◆ **DATASET ENTRIES**

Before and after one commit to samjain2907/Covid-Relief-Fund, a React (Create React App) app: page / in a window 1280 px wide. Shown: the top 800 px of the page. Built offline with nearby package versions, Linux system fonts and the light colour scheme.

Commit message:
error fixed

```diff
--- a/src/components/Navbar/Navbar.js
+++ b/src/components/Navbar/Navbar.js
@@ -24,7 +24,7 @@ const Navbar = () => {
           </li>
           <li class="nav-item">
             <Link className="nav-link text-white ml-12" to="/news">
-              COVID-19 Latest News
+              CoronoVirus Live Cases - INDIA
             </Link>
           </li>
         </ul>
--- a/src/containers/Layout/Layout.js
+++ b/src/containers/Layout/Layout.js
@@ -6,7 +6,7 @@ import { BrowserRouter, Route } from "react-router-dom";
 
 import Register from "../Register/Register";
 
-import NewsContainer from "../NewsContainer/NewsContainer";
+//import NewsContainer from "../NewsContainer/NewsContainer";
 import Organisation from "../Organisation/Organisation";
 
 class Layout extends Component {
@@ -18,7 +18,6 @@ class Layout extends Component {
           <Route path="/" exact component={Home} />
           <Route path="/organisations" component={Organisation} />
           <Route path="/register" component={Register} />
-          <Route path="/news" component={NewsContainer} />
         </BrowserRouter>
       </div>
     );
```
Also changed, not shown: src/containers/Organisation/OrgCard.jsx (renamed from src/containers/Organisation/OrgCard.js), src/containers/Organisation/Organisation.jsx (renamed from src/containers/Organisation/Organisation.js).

◆ **DESCRIPTION OF THE TASK**
Copy each line of the material exactly as shown.

◆ **WRITTEN ANSWER**
Before and after one commit to samjain2907/Covid-Relief-Fund, a React (Create React App) app: page / in a window 1280 px wide. Shown: the top 800 px of the page. Built offline with nearby package versions, Linux system fonts and the light colour scheme.

Commit message:
error fixed

```diff
--- a/src/components/Navbar/Navbar.js
+++ b/src/components/Navbar/Navbar.js
@@ -24,7 +24,7 @@ const Navbar = () => {
           </li>
           <li class="nav-item">
             <Link className="nav-link text-white ml-12" to="/news">
-              COVID-19 Latest News
+              CoronoVirus Live Cases - INDIA
             </Link>
           </li>
         </ul>
--- a/src/containers/Layout/Layout.js
+++ b/src/containers/Layout/Layout.js
@@ -6,7 +6,7 @@ import { BrowserRouter, Route } from "react-router-dom";
 
 import Register from "../Register/Register";
 
-import NewsContainer from "../NewsContainer/NewsContainer";
+//import NewsContainer from "../NewsContainer/NewsContainer";
 import Organisation from "../Organisation/Organisation";
 
 class Layout extends Component {
@@ -18,7 +18,6 @@ class Layout extends Component {
           <Route path="/" exact component={Home} />
           <Route path="/organisations" component={Organisation} />
           <Route path="/register" component={Register} />
-          <Route path="/news" component={NewsContainer} />
         </BrowserRouter>
       </div>
     );
```
Also changed, not shown: src/containers/Organisation/OrgCard.jsx (renamed from src/containers/Organisation/OrgCard.js), src/containers/Organisation/Organisation.jsx (renamed from src/containers/Organisation/Organisation.js).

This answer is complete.